**Problem:**
The data below is to be set down again exactly as written.

User interface change data:
____________________

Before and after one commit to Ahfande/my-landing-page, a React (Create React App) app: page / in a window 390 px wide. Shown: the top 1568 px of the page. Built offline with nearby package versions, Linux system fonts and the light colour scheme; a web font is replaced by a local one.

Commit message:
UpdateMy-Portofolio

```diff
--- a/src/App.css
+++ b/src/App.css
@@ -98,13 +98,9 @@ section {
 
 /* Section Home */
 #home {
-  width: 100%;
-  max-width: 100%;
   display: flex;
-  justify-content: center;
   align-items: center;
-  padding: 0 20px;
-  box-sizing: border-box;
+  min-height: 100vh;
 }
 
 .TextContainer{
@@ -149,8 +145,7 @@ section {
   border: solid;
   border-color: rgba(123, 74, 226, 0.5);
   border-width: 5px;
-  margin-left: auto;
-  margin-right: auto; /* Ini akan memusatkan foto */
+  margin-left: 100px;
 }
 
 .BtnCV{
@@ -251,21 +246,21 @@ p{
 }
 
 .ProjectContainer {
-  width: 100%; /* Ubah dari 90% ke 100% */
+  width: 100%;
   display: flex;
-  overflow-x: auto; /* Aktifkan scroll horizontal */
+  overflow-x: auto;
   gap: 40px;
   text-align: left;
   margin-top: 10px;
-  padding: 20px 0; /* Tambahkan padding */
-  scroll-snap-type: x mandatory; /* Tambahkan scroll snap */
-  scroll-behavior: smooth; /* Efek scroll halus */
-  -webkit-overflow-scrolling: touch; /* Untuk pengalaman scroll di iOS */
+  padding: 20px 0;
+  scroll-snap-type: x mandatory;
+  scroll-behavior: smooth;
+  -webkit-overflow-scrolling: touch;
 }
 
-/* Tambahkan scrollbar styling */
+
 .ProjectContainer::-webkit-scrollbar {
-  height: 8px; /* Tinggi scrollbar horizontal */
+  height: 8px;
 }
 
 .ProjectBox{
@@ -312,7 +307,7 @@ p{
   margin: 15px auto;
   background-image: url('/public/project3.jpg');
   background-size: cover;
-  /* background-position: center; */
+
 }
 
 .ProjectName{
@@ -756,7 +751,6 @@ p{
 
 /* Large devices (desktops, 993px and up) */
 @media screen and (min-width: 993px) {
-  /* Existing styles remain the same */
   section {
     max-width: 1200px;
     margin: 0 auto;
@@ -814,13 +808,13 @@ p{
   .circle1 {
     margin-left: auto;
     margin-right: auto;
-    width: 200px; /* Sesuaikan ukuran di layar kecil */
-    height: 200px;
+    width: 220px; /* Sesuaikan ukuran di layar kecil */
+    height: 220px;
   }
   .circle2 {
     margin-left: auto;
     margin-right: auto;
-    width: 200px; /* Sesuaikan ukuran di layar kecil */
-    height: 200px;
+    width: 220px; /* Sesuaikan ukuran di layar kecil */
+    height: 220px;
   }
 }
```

____________________

**Answer to this exercise:**
Before and after one commit to Ahfande/my-landing-page, a React (Create React App) app: page / in a window 390 px wide. Shown: the top 1568 px of the page. Built offline with nearby package versions, Linux system fonts and the light colour scheme; a web font is replaced by a local one.

Commit message:
UpdateMy-Portofolio

```diff
--- a/src/App.css
+++ b/src/App.css
@@ -98,13 +98,9 @@ section {
 
 /* Section Home */
 #home {
-  width: 100%;
-  max-width: 100%;
   display: flex;
-  justify-content: center;
   align-items: center;
-  padding: 0 20px;
-  box-sizing: border-box;
+  min-height: 100vh;
 }
 
 .TextContainer{
@@ -149,8 +145,7 @@ section {
   border: solid;
   border-color: rgba(123, 74, 226, 0.5);
   border-width: 5px;
-  margin-left: auto;
-  margin-right: auto; /* Ini akan memusatkan foto */
+  margin-left: 100px;
 }
 
 .BtnCV{
@@ -251,21 +246,21 @@ p{
 }
 
 .ProjectContainer {
-  width: 100%; /* Ubah dari 90% ke 100% */
+  width: 100%;
   display: flex;
-  overflow-x: auto; /* Aktifkan scroll horizontal */
+  overflow-x: auto;
   gap: 40px;
   text-align: left;
   margin-top: 10px;
-  padding: 20px 0; /* Tambahkan padding */
-  scroll-snap-type: x mandatory; /* Tambahkan scroll snap */
-  scroll-behavior: smooth; /* Efek scroll halus */
-  -webkit-overflow-scrolling: touch; /* Untuk pengalaman scroll di iOS */
+  padding: 20px 0;
+  scroll-snap-type: x mandatory;
+  scroll-behavior: smooth;
+  -webkit-overflow-scrolling: touch;
 }
 
-/* Tambahkan scrollbar styling */
+
 .ProjectContainer::-webkit-scrollbar {
-  height: 8px; /* Tinggi scrollbar horizontal */
+  height: 8px;
 }
 
 .ProjectBox{
@@ -312,7 +307,7 @@ p{
   margin: 15px auto;
   background-image: url('/public/project3.jpg');
   background-size: cover;
-  /* background-position: center; */
+
 }
 
 .ProjectName{
@@ -756,7 +751,6 @@ p{
 
 /* Large devices (desktops, 993px and up) */
 @media screen and (min-width: 993px) {
-  /* Existing styles remain the same */
   section {
     max-width: 1200px;
     margin: 0 auto;
@@ -814,13 +808,13 @@ p{
   .circle1 {
     margin-left: auto;
     margin-right: auto;
-    width: 200px; /* Sesuaikan ukuran di layar kecil */
-    height: 200px;
+    width: 220px; /* Sesuaikan ukuran di layar kecil */
+    height: 220px;
   }
   .circle2 {
     margin-left: auto;
     margin-right: auto;
-    width: 200px; /* Sesuaikan ukuran di layar kecil */
-    height: 200px;
+    width: 220px; /* Sesuaikan ukuran di layar kecil */
+    height: 220px;
   }
 }
```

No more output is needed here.